Lead toxicity has been a subject of interest for environmental scientists because of its toxic effect on plants, animals, and humans. An increase in several lead related industrial activities and use of lead containing products such as agrochemicals, oil and paint, mining, etc can lead to lead contamination in the environment and thereby, can enter the food chain. Being one of the most toxic heavy metals, lead ingestion via the food chain has proven to be a potential health hazard for plants and humans. A study found that soils in industrial areas are severely polluted with lead (7.3–445 mg/kg) in Bangladesh.
A high concentration of lead has been found in fish and leafy and non-leafy vegetables collected from different areas. Lead contamination was also found in cereals, chicken, duck eggs, cow milk and a host of other foods tested during the research, said the review, adding that Bangladesh is exposed to almost all pathways of lead contamination. A national programme must be taken up to detect lead in the bloodstream. There are needs for coordination among the concerned government, non-government and development partners in this regard.
The season of sweet fruits is coming soon, and the use of carbides indiscriminately is already underway. Fruits ripened by calcium carbide have a good skin colour with high acidity and low sugar content but poorly developed flavour. It can cause various cancers. We should be cautious enough and wash the fruits thoroughly in running tap water. Peel out the skin of fruits. It is better to cut the fruits into pieces. Try to buy mature fruits directly from growers and ripen them at home in warm temperatures in contact with ripe ones. A study also showed that broiler meat and eggs showed the presence of antibiotic residue of various types at a high level. Only stopping indiscriminate antibiotic use in human medicine won’t stop deadly antibiotic resistance, since unknowingly it is entering the food chain.

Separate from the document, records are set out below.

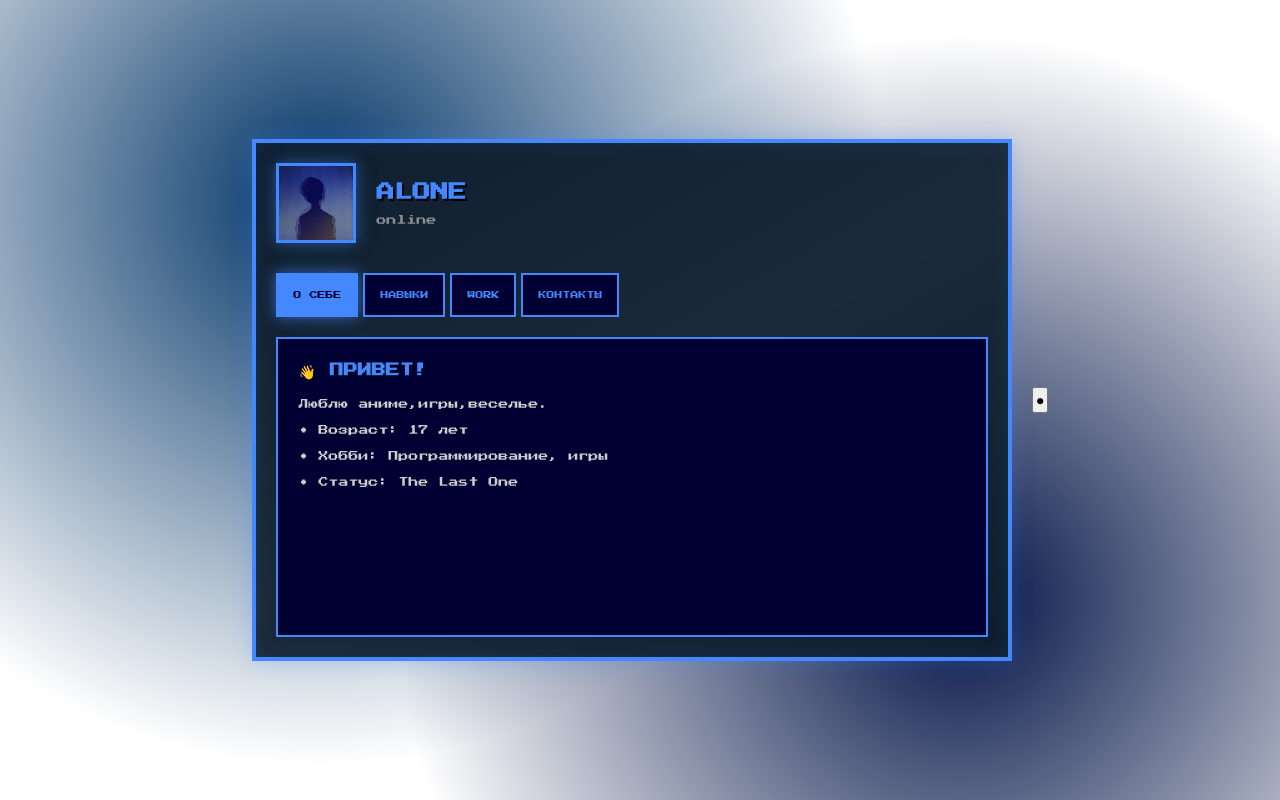
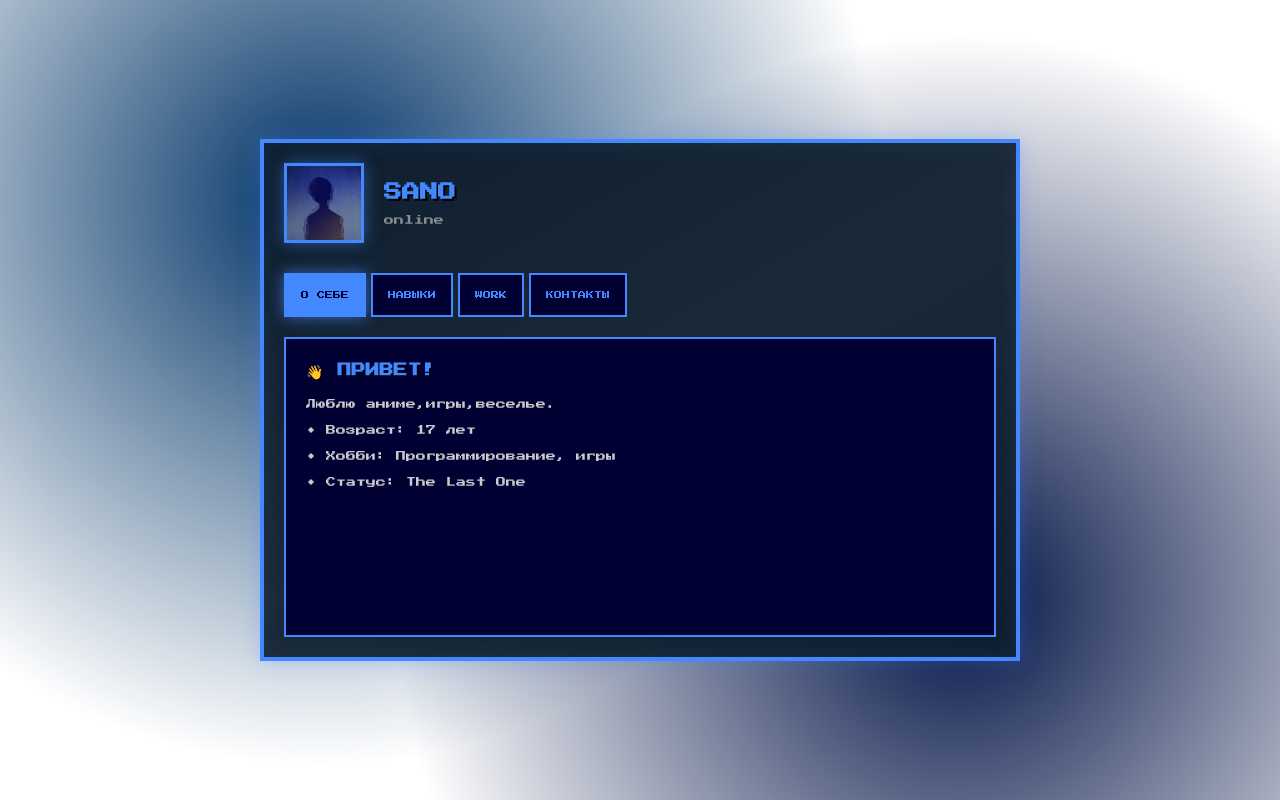
Before and after one commit to iismayilzada/alone, a Flask app: page / in a window 1280 px wide. Run offline with Flask 3, Linux system fonts and the light colour scheme.

Commit message:
Update index.html

```diff
--- a/templates/index.html
+++ b/templates/index.html
@@ -14,7 +14,7 @@
                     <img src="{{ url_for('static', filename='avatar.png') }}" alt="Мой аватар" class="avatar">
                 </div>
                 <div class="name-section">
-                    <h1 class="pixel-text">ALONE</h1>
+                    <h1 class="pixel-text">SANO</h1>
                     <p class="pixel-text status">online</p>
                 </div>
             </div>
@@ -80,11 +80,6 @@
             </div>
     </div>
 
-    <!-- Кнопка переключения темы -->
-    <div class="theme-toggle-container">
-        <button class="theme-toggle-btn pixel-text" onclick="toggleTheme()" title="Переключить тему">⚫</button>
-    </div>
-
     <script>
         function showTab(tabName) {
             // Скрыть все панели
@@ -101,21 +96,6 @@
             // Активировать кнопку
             event.target.classList.add('active');
         }
-
-        function toggleTheme() {
-            const body = document.body;
-            const btn = document.querySelector('.theme-toggle-btn');
-
-            if (body.classList.contains('dark-blue-theme')) {
-                body.classList.remove('dark-blue-theme');
-                btn.textContent = '⚫';
-                btn.title = 'Переключить на синюю тему';
-            } else {
-                body.classList.add('dark-blue-theme');
-                btn.textContent = '🔵';
-                btn.title = 'Переключить на обычную тему';
-            }
-        }
     </script>
 </body>
 </html>
```
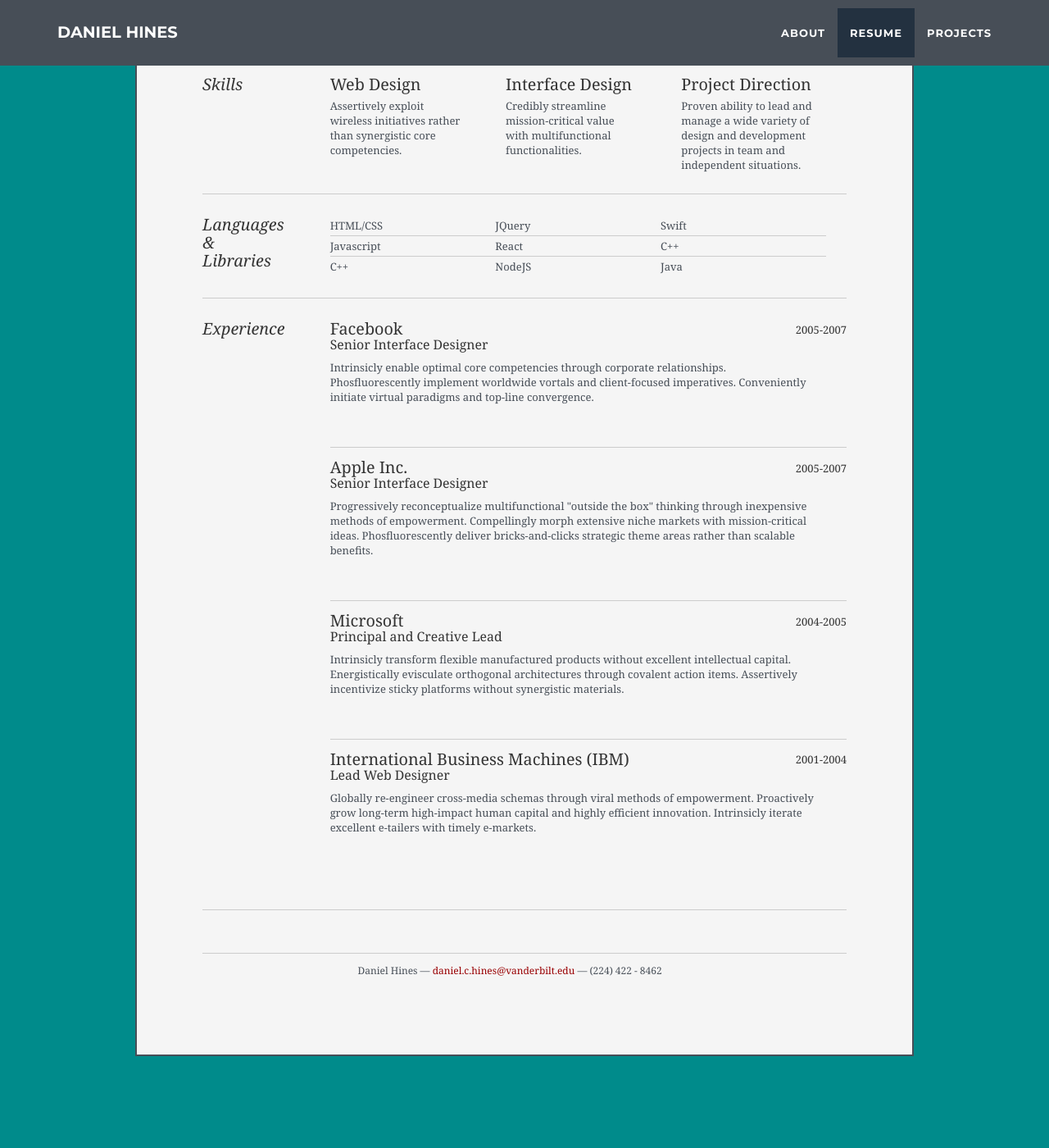
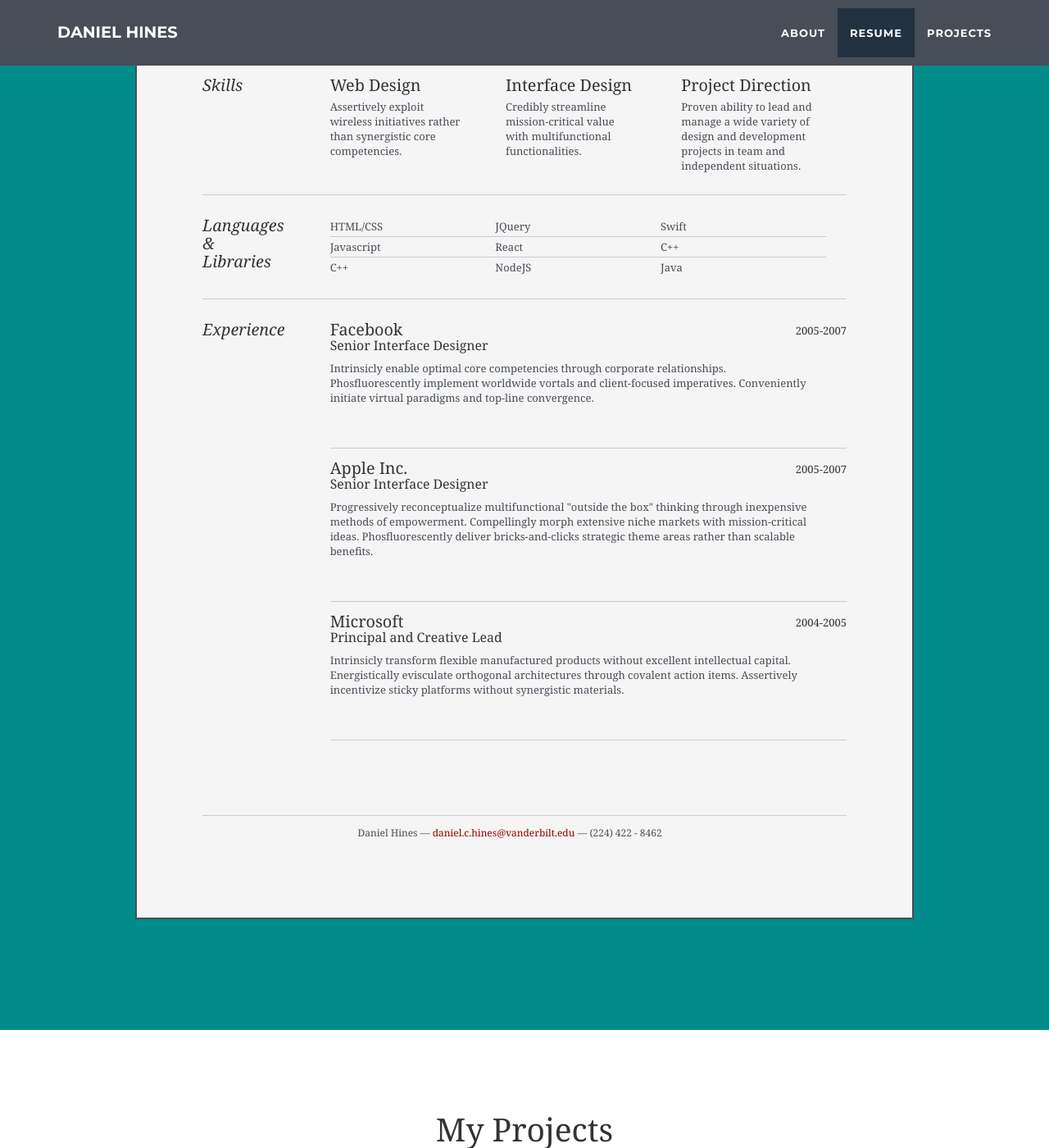
Before and after one commit to danielchines/danielchines.github.io, a Jekyll site: the page built from index.html, in a window 1280 px wide and 1400 px high, scrolled down 2063 px. Shown: the whole window at 82% size. Built offline with Jekyll 4.4.1, drawn with Linux system fonts in a browser that asks for light colours.

Commit message:
Update resume.html

```diff
--- a/_includes/resume.html
+++ b/_includes/resume.html
@@ -46,7 +46,7 @@
 							</p>
 						</div>
 					</div><!--// .yui-gf -->
-					<div class="yui-gf last">
+					<div class="yui-gf">
 						<div class="yui-u first">
 							<h2>Education</h2>
 						</div>
@@ -82,7 +82,7 @@
 
 					<div class="yui-gf">
 						<div class="yui-u first">
-							<h2>Languages<br />& Libraries</h2>
+							<h2>Languages  & Libraries</h2>
 						</div>
 						<div class="yui-u">
 							<ul class="talent">
@@ -105,8 +105,7 @@
 						</div>
 					</div><!--// .yui-gf-->
 
-					<div class="yui-gf">
-
+					<div class="yui-gf last">
 						<div class="yui-u first">
 							<h2>Experience</h2>
 						</div><!--// .yui-u -->
@@ -134,14 +133,6 @@
 								<p class="resume">Intrinsicly transform flexible manufactured products without excellent intellectual capital. Energistically evisculate orthogonal architectures through covalent action items. Assertively incentivize sticky platforms without synergistic materials. </p>
 							</div>
 
-
-							<div class="job last">
-								<h2>International Business Machines (IBM)</h2>
-								<h3>Lead Web Designer</h3>
-								<h4>2001-2004</h4>
-								<p class="resume">Globally re-engineer cross-media schemas through viral methods of empowerment. Proactively grow long-term high-impact human capital and highly efficient innovation. Intrinsicly iterate excellent e-tailers with timely e-markets.</p>
-							</div>
-
 						</div><!--// .yui-u -->
 					</div><!--// .yui-gf -->
 
```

Antibiotic resistance is a dreadful situation and could be beyond our control in no time.
Manpower should be increased in institutes and organisations like the BSTI and city corporations. Market monitoring must also be enhanced. Mobile courts should be put into action. Food courts should also be established. Prevailing laws should be applied strongly against culprits. Laboratory facilities for detection of adulterants in foods should be made available across the country. The role of media in raising awareness is huge. The vigilance by the mobile courts has to be everywhere, on a routine basis. On the part of consumers, one should be aware enough before purchasing any item. Anyone found guilty should be punished stringently under the purview of law so that no one dares to be a part of this dishonest and dangerous activity.
Dr Zubair Khaled Huq is a public health specialist.